▸ Task statement:
Determine how many lines in the entries contain the word "GotoEdit", and give that number with no other text.

▸ Extracted information:
----------

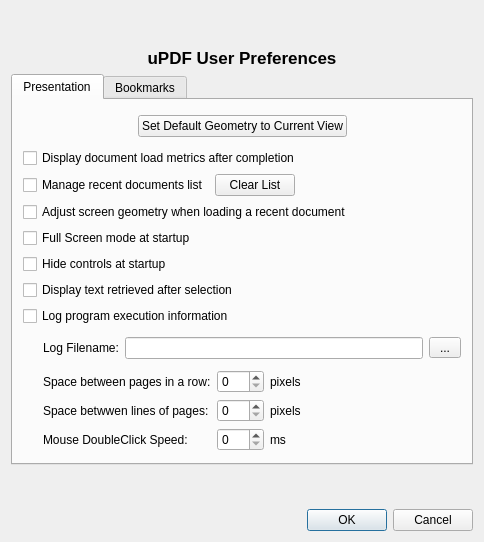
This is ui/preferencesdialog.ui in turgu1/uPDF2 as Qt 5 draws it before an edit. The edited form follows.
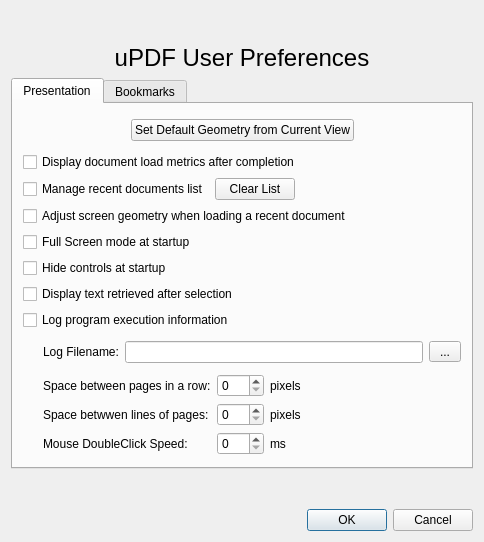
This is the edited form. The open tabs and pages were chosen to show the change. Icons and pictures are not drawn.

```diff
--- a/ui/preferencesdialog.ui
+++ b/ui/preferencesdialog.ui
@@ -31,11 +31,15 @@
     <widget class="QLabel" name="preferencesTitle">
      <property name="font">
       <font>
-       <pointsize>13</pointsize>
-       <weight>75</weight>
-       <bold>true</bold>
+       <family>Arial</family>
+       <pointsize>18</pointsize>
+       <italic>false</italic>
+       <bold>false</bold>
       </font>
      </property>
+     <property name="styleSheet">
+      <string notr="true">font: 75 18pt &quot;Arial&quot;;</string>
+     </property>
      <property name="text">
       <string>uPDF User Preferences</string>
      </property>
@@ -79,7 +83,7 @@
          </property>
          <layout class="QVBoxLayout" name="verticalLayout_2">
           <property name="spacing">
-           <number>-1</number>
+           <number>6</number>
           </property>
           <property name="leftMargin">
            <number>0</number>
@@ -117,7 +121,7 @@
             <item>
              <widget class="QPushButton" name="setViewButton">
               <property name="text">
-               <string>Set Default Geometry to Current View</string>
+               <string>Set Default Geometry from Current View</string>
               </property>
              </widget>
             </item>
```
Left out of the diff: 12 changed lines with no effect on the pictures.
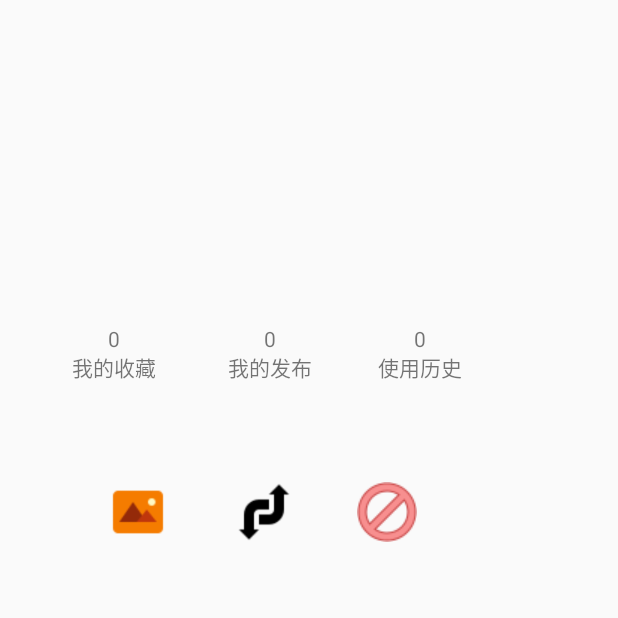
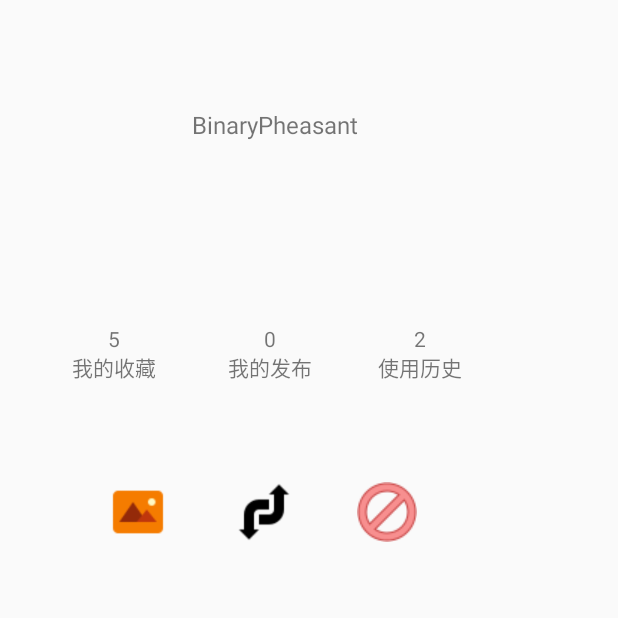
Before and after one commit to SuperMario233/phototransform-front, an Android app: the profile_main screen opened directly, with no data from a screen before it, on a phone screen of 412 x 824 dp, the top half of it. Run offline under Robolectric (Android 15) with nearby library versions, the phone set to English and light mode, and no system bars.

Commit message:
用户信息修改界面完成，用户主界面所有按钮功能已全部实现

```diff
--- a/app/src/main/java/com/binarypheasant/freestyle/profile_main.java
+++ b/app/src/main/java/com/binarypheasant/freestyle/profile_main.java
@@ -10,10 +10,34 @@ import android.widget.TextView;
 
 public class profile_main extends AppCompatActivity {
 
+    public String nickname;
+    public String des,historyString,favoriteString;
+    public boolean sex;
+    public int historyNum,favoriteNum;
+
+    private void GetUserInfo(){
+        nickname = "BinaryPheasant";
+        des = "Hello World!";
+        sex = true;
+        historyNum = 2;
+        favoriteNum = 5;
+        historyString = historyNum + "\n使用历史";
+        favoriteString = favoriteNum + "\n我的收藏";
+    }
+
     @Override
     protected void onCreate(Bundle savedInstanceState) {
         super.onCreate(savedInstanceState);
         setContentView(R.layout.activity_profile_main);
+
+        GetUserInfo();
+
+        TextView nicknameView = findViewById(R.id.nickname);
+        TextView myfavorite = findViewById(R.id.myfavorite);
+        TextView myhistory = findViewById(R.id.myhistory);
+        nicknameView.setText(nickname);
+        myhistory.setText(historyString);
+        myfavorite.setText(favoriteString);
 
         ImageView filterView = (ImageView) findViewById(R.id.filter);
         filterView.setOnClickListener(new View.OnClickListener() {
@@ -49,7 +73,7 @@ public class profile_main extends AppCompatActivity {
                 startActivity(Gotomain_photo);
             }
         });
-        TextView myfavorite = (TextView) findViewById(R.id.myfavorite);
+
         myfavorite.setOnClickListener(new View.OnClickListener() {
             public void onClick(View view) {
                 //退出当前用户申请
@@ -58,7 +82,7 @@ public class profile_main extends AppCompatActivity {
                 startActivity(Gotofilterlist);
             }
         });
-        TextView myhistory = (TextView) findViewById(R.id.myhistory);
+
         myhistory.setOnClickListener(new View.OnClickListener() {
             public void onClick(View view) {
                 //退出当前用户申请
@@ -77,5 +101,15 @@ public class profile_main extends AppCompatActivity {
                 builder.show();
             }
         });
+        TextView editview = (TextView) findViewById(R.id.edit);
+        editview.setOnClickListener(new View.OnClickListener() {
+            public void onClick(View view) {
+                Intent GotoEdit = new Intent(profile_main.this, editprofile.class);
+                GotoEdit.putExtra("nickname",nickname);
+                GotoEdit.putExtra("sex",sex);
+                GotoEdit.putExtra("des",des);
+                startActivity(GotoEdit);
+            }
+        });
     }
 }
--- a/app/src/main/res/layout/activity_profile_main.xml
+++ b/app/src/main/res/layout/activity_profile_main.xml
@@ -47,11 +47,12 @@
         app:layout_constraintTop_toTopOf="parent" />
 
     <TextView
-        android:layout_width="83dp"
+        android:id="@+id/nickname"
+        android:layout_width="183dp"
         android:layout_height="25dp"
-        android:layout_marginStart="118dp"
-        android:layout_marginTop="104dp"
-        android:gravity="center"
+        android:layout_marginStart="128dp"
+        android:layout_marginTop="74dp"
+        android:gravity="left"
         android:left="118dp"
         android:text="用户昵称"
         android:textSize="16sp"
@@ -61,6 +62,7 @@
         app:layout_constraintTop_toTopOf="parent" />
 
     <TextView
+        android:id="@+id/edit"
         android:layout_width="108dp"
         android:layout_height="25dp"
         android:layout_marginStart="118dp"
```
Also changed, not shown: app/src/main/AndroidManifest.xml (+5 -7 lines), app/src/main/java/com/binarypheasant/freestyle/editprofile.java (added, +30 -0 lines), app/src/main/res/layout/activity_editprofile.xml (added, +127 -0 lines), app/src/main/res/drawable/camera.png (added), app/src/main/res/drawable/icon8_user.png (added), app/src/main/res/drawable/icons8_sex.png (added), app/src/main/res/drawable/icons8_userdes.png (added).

----------

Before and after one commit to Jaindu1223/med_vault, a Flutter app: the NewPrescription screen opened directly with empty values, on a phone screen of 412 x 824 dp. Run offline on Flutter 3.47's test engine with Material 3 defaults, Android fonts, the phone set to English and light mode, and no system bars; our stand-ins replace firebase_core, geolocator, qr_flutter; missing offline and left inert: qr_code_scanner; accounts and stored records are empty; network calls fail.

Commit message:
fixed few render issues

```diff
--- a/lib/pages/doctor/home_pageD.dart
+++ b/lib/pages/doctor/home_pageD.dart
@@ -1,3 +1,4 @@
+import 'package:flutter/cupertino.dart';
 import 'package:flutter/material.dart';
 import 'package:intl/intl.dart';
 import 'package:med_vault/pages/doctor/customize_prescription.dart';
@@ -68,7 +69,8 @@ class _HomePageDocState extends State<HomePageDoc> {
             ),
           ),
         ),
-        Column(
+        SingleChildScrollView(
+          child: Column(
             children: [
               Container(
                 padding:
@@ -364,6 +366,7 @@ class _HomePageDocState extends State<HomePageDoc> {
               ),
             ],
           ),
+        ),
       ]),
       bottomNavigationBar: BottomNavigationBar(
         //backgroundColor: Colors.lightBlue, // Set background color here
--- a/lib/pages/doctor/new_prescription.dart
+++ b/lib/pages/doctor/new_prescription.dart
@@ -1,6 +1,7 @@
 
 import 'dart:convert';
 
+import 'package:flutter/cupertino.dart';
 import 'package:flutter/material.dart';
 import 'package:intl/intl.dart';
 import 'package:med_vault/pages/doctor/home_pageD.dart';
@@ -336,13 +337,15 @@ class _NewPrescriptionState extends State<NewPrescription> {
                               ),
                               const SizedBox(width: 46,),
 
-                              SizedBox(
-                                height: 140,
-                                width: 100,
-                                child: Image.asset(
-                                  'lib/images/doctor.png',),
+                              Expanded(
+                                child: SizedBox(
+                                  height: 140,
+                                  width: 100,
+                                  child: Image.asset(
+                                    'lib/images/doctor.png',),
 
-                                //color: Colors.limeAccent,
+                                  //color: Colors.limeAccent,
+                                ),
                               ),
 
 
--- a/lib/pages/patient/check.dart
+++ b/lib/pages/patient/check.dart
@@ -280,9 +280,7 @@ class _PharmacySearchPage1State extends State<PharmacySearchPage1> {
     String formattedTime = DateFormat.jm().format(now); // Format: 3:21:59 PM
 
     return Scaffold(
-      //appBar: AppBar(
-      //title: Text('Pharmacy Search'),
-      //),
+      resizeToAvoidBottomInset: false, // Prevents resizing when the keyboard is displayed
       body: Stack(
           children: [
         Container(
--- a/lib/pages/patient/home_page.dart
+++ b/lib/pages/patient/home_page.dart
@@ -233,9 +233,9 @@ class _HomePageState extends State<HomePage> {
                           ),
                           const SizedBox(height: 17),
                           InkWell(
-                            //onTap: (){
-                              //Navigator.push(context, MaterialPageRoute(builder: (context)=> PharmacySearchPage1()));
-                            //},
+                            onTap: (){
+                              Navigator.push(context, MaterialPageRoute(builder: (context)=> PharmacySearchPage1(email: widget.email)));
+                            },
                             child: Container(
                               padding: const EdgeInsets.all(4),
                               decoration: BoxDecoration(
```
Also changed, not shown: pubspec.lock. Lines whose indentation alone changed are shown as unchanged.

----------

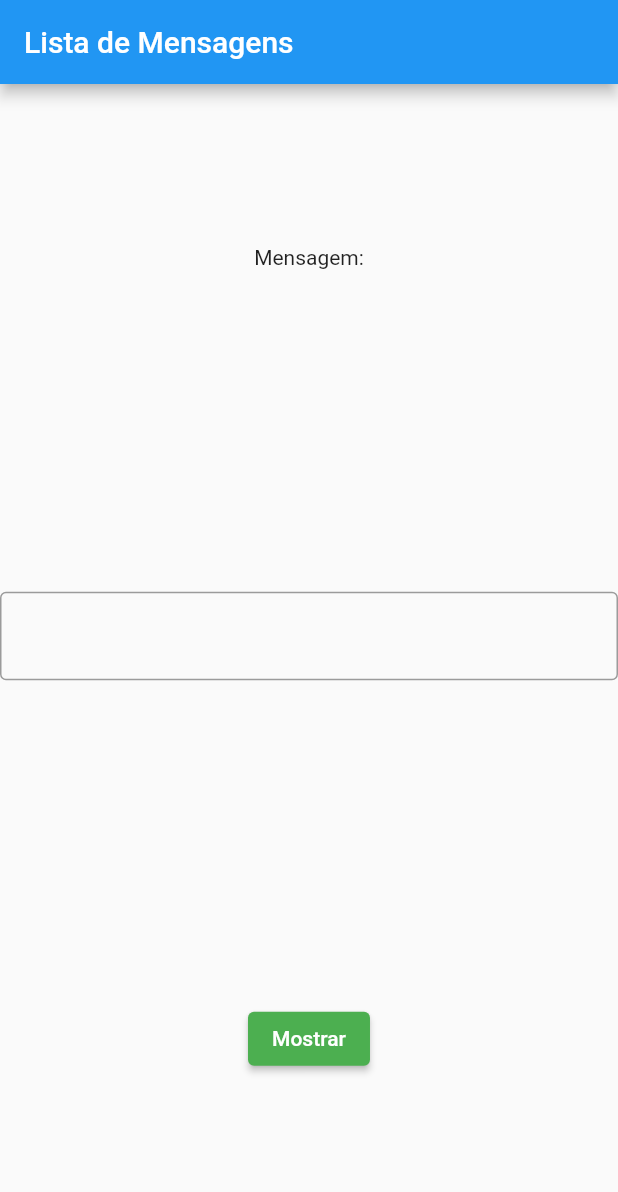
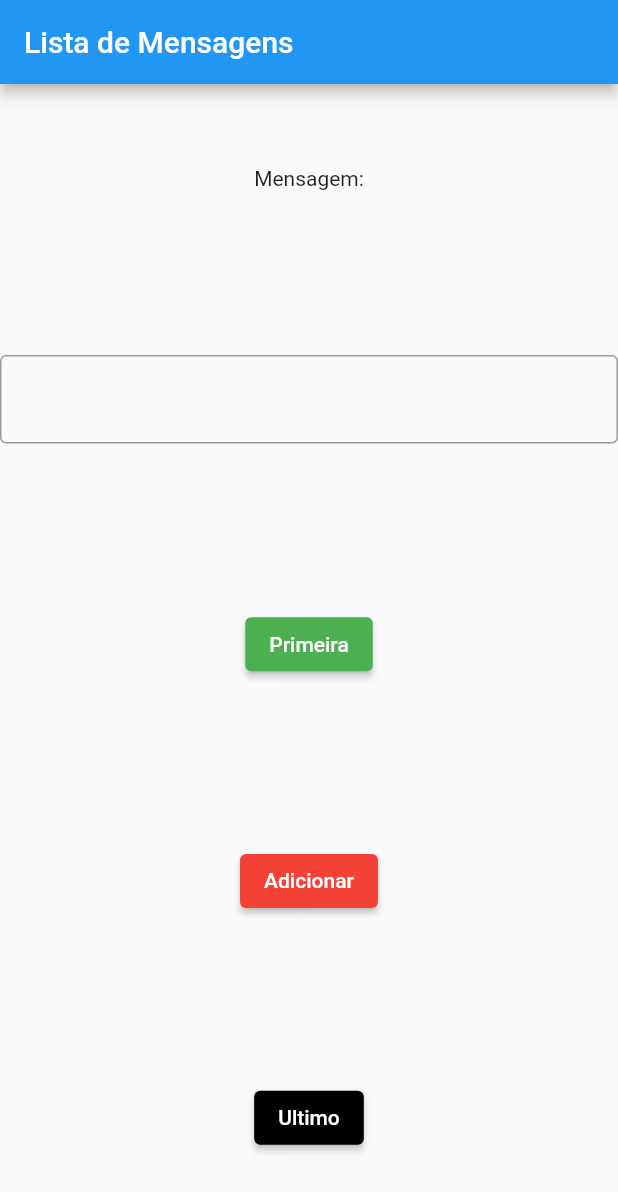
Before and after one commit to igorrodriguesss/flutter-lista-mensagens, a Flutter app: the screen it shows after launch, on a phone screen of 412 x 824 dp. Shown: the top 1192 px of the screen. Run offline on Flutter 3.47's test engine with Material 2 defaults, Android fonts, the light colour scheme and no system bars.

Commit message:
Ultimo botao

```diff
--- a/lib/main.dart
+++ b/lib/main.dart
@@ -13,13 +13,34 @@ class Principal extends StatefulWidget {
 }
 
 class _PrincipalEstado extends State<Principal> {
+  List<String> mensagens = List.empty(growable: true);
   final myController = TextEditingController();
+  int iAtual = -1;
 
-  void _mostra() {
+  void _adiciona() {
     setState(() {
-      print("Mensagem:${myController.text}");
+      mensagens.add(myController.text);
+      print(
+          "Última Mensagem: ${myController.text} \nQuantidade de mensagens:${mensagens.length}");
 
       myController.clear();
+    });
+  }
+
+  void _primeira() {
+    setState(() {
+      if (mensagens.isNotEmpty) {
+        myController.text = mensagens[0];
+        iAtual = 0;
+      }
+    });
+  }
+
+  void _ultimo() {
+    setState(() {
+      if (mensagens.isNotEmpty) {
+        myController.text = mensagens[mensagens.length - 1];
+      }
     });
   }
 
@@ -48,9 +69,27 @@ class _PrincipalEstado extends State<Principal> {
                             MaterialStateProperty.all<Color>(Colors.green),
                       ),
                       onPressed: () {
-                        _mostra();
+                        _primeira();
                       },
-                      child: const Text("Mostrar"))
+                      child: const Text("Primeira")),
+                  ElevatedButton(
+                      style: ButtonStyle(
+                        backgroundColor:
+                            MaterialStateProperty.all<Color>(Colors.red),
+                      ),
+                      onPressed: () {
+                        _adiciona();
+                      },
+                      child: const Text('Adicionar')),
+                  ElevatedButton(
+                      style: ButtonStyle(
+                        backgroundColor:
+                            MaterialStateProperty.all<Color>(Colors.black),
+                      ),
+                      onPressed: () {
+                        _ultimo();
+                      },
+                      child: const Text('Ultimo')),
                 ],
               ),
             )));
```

----------

▸ Task solution:
5